How does one diversify and create an appropriate asset allocation?  This is where working with a financial advisor can help.  At HFS, we can help you determine an asset allocation for your various goals and provide an investment policy statement that will guide your investment strategies into the future.

There are many ways to categorize investments.  You may have heard of the 60/40 approach with 60% of investments in equities/stocks and 40% in bonds/fixed income.  This is one way to do it, though not generally how we approach asset allocation at HFS, but it is useful for describing diversification and asset allocation.
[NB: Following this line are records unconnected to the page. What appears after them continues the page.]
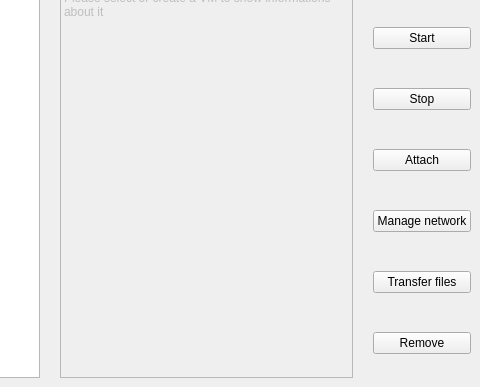
The window that UI/mainWindow.ui (TheNapis/theVirtualThings) describes before a commit, drawn with Qt 5; both pictures show x 170 to 650 and y 113 to 500 of the 650 by 500 pixel window.
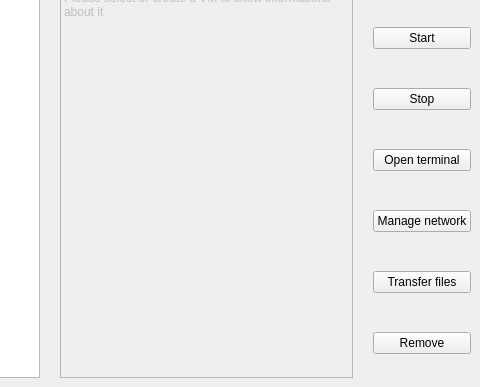
The same window after the commit.

Patch:
```diff
--- a/UI/mainWindow.ui
+++ b/UI/mainWindow.ui
@@ -1070,7 +1070,7 @@
        <item>
         <widget class="QPushButton" name="attachButton">
          <property name="text">
-          <string>Attach</string>
+          <string>Open terminal</string>
          </property>
         </widget>
        </item>
```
Within the world of stocks, we can categorize stocks into large-cap, mid-cap, small-cap, mega-cap (for those new companies with close to a Trillion-dollar evaluations!).  Then there are the types of stocks, are they growth stocks, value stocks, or blended stocks?  Where are the companies located, and where do they do most of their business?  Are the companies based inside or outside the U.S.?  If they are international, are they in emerging or developed markets?  What sector of the economy are they in?  Are they financials, technology, consumer cyclical, utilities, industrials, etc.?  While there are many choices, an asset-allocation model helps refine the choices and what proportion of your portfolio should be allocated to a particular type of equity.
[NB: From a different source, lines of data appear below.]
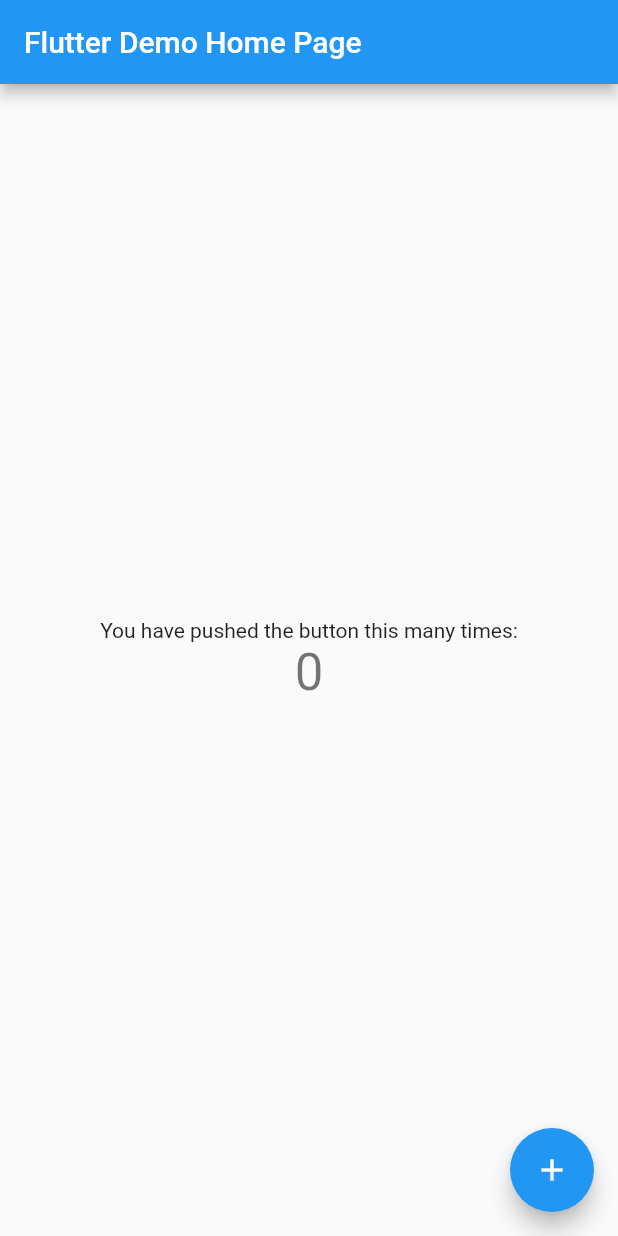
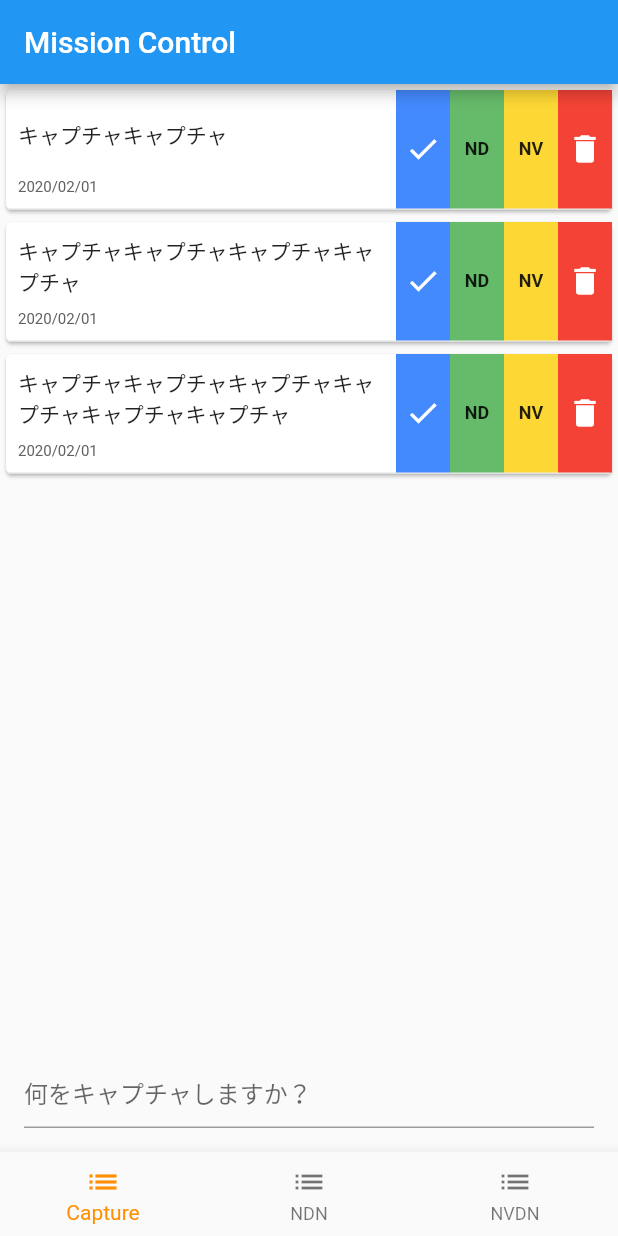
Before and after one commit to tocomi/mission-control-dart, a Flutter app: the screen it shows after launch, on a phone screen of 412 x 824 dp. Run offline on Flutter 3.47's test engine with Material 2 defaults, Android fonts, the phone set to English and light mode, and no system bars.

Commit message:
feat: make capture list

```diff
--- a/lib/main.dart
+++ b/lib/main.dart
@@ -1,4 +1,5 @@
 import 'package:flutter/material.dart';
+import 'package:mission_control/screens/capture_screen.dart';
 
 void main() => runApp(MyApp());
 
@@ -7,105 +8,13 @@ class MyApp extends StatelessWidget {
   @override
   Widget build(BuildContext context) {
     return MaterialApp(
-      title: 'Flutter Demo',
+      title: 'Mission Control',
+      debugShowCheckedModeBanner: false,
       theme: ThemeData(
-        // This is the theme of your application.
-        //
-        // Try running your application with "flutter run". You'll see the
-        // application has a blue toolbar. Then, without quitting the app, try
-        // changing the primarySwatch below to Colors.green and then invoke
-        // "hot reload" (press "r" in the console where you ran "flutter run",
-        // or simply save your changes to "hot reload" in a Flutter IDE).
-        // Notice that the counter didn't reset back to zero; the application
-        // is not restarted.
         primarySwatch: Colors.blue,
+        accentColor: Color(0xFFFEF9EB),
       ),
-      home: MyHomePage(title: 'Flutter Demo Home Page'),
+      home: CaptureScreen(),
     );
   }
 }
-
-class MyHomePage extends StatefulWidget {
-  MyHomePage({Key key, this.title}) : super(key: key);
-
-  // This widget is the home page of your application. It is stateful, meaning
-  // that it has a State object (defined below) that contains fields that affect
-  // how it looks.
-
-  // This class is the configuration for the state. It holds the values (in this
-  // case the title) provided by the parent (in this case the App widget) and
-  // used by the build method of the State. Fields in a Widget subclass are
-  // always marked "final".
-
-  final String title;
-
-  @override
-  _MyHomePageState createState() => _MyHomePageState();
-}
-
-class _MyHomePageState extends State<MyHomePage> {
-  int _counter = 0;
-
-  void _incrementCounter() {
-    setState(() {
-      // This call to setState tells the Flutter framework that something has
-      // changed in this State, which causes it to rerun the build method below
-      // so that the display can reflect the updated values. If we changed
-      // _counter without calling setState(), then the build method would not be
-      // called again, and so nothing would appear to happen.
-      _counter++;
-    });
-  }
-
-  @override
-  Widget build(BuildContext context) {
-    // This method is rerun every time setState is called, for instance as done
-    // by the _incrementCounter method above.
-    //
-    // The Flutter framework has been optimized to make rerunning build methods
-    // fast, so that you can just rebuild anything that needs updating rather
-    // than having to individually change instances of widgets.
-    return Scaffold(
-      appBar: AppBar(
-        // Here we take the value from the MyHomePage object that was created by
-        // the App.build method, and use it to set our appbar title.
-        title: Text(widget.title),
-      ),
-      body: Center(
-        // Center is a layout widget. It takes a single child and positions it
-        // in the middle of the parent.
-        child: Column(
-          // Column is also a layout widget. It takes a list of children and
-          // arranges them vertically. By default, it sizes itself to fit its
-          // children horizontally, and tries to be as tall as its parent.
-          //
-          // Invoke "debug painting" (press "p" in the console, choose the
-          // "Toggle Debug Paint" action from the Flutter Inspector in Android
-          // Studio, or the "Toggle Debug Paint" command in Visual Studio Code)
-          // to see the wireframe for each widget.
-          //
-          // Column has various properties to control how it sizes itself and
-          // how it positions its children. Here we use mainAxisAlignment to
-          // center the children vertically; the main axis here is the vertical
-          // axis because Columns are vertical (the cross axis would be
-          // horizontal).
-          mainAxisAlignment: MainAxisAlignment.center,
-          children: <Widget>[
-            Text(
-              'You have pushed the button this many times:',
-            ),
-            Text(
-              '$_counter',
-              style: Theme.of(context).textTheme.display1,
-            ),
-          ],
-        ),
-      ),
-      floatingActionButton: FloatingActionButton(
-        onPressed: _incrementCounter,
-        tooltip: 'Increment',
-        child: Icon(Icons.add),
-      ), // This trailing comma makes auto-formatting nicer for build methods.
-    );
-  }
-}
--- /dev/null
+++ b/lib/models/task_model.dart
@@ -0,0 +1,17 @@
+import './task_type.dart';
+
+class Task {
+  final int id;
+  final String title;
+  final TaskType type;
+  final bool done;
+  final DateTime createdAt;
+
+  Task(
+    this.id,
+    this.title,
+    this.type,
+    this.done,
+    this.createdAt,
+  );
+}
--- /dev/null
+++ b/lib/models/task_type.dart
@@ -0,0 +1,3 @@
+enum TaskType {
+  Capture, NDN, NVDN,
+}
--- /dev/null
+++ b/lib/screens/capture_screen.dart
@@ -0,0 +1,82 @@
+import 'package:flutter/material.dart';
+import 'package:mission_control/models/task_model.dart';
+import 'package:mission_control/models/task_type.dart';
+import 'package:mission_control/widgets/task_card.dart';
+
+class CaptureScreen extends StatefulWidget {
+  @override
+  _CaptureScreenState createState() => _CaptureScreenState();
+}
+
+class _CaptureScreenState extends State<CaptureScreen> {
+
+  final List<Task> _tasks = [
+    new Task(
+      1,
+      'キャプチャキャプチャ',
+      TaskType.Capture,
+      false,
+      DateTime.now(),
+    ),
+    new Task(
+      2,
+      'キャプチャキャプチャキャプチャキャプチャ',
+      TaskType.Capture,
+      false,
+      DateTime.now(),
+    ),
+    new Task(
+      3,
+      'キャプチャキャプチャキャプチャキャプチャキャプチャキャプチャ',
+      TaskType.Capture,
+      false,
+      DateTime.now(),
+    ),
+  ];
+
+  @override
+  Widget build(BuildContext context) {
+    return Scaffold(
+      appBar: AppBar(
+        title: Text('Mission Control'),
+      ),
+      body: Column(
+        children: <Widget>[
+          Expanded(
+            child: ListView.builder(
+              itemCount: _tasks.length,
+              itemBuilder: (context, int index) {
+                return TaskCard(task: _tasks[index]);
+              },
+            )
+          ),
+          Container(
+            padding: EdgeInsets.all(16.0),
+            child: TextField(
+              decoration: InputDecoration(
+                hintText: '何をキャプチャしますか？',
+              ),
+            ),
+          )
+        ],
+      ),
+      bottomNavigationBar: BottomNavigationBar(
+        items: const <BottomNavigationBarItem>[
+          BottomNavigationBarItem(
+            icon: Icon(Icons.list),
+            title: Text('Capture'),
+          ),
+          BottomNavigationBarItem(
+            icon: Icon(Icons.list),
+            title: Text('NDN'),
+          ),
+          BottomNavigationBarItem(
+            icon: Icon(Icons.list),
+            title: Text('NVDN'),
+          ),
+        ],
+        selectedItemColor: Colors.amber[800],
+      ),
+    );
+  }
+}
--- /dev/null
+++ b/lib/widgets/task_card.dart
@@ -0,0 +1,109 @@
+import 'package:flutter/material.dart';
+import 'package:mission_control/models/task_model.dart';
+
+class TaskCard extends StatelessWidget {
+
+  const TaskCard({
+    Key key,
+    this.task,
+  }) : super(key: key);
+
+  final Task task;
+
+  final double _itemHeight = 80.0;
+  final double _buttonWidth = 36.0;
+
+  @override
+  Widget build(BuildContext context) {
+    return Card(
+      child: Container(
+        height: _itemHeight,
+        decoration: BoxDecoration(
+          border: Border(
+            bottom: BorderSide(
+              color: Colors.grey[300],
+            ),
+          ),
+        ),
+        child: Row(
+          children: <Widget>[
+            Expanded(
+              child: Column(
+                children: <Widget>[
+                  Expanded(
+                    child: Container(
+                      alignment: Alignment.centerLeft,
+                      padding: EdgeInsets.symmetric(horizontal: 8.0),
+                      child: Text(task.title),
+                    ),
+                  ),
+                  Container(
+                    alignment: Alignment.centerLeft,
+                    padding: EdgeInsets.only(bottom: 8.0, left: 8.0),
+                    child: Text(
+                      '2020/02/01',
+                      style: TextStyle(
+                        fontSize: 10,
+                        color: Colors.grey[700],
+                      ),
+                    ),
+                  ),
+                ],
+              ),
+            ),
+            Row(
+              children: <Widget>[
+                Container(
+                  color: Colors.blueAccent,
+                  height: _itemHeight,
+                  padding: EdgeInsets.symmetric(horizontal: 6.0),
+                  child: new Icon(
+                    Icons.check,
+                    color: Colors.white,
+                  ),
+                ),
+                Container(
+                  alignment: Alignment.center,
+                  color: Colors.green[400],
+                  height: _itemHeight,
+                  width: _buttonWidth,
+                  padding: EdgeInsets.symmetric(horizontal: 6.0),
+                  child: Text(
+                    'ND',
+                    style: TextStyle(
+                      fontSize: 12,
+                      fontWeight: FontWeight.bold,
+                    )
+                  ),
+                ),
+                Container(
+                  alignment: Alignment.center,
+                  color: Colors.yellow[600],
+                  height: _itemHeight,
+                  width: _buttonWidth,
+                  padding: EdgeInsets.symmetric(horizontal: 6.0),
+                  child: Text(
+                    'NV',
+                    style: TextStyle(
+                      fontSize: 12,
+                      fontWeight: FontWeight.bold,
+                    )
+                  ),
+                ),
+                Container(
+                  color: Colors.red,
+                  height: _itemHeight,
+                  padding: EdgeInsets.symmetric(horizontal: 6.0),
+                  child: new Icon(
+                    Icons.delete,
+                    color: Colors.white,
+                  ),
+                ),
+              ],
+            )
+          ],
+        ),
+      ),
+    );
+  }
+}
```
In the fixed-income portion of a portfolio, are bonds tax-free municipal bonds, corporate bonds, federal government bonds, sovereign foreign government bonds?  Do you buy individual bonds or bond funds and ETFs?  Are they for ultra-short term, short term, intermediate, or long-term bonds? With interest rates so low, alternatives to bonds may have a place in your portfolio. There are substitutes for bonds that provide stability to portfolios by providing income and low correlations to the stock market.  Annuities may have a place.  What about gold?  Or what about CDs and cash in the bank?  With a financial plan, these choices begin to make sense as potential components of an asset allocation model.

The simple fact is that each of these categories are asset classes and every year the performance of each asset category can be compared with other asset classes.  Guess what? Each year one asset class out performs the others, and it is almost never predictable.  So, don’t simply chase the latest growth stock or go all-in on a particular sector.  While active investing can be very rewarding, it should be done in the context of an asset allocation model that takes into consideration your specific risk tolerance, capacity for risk, time-horizon, and other characteristics.

To learn more about diversification, I like the tables available here: Legg Mason Equity and Fixed Income Class Returns.  If you would like to discuss your financial plan, please contact us for a free consultation!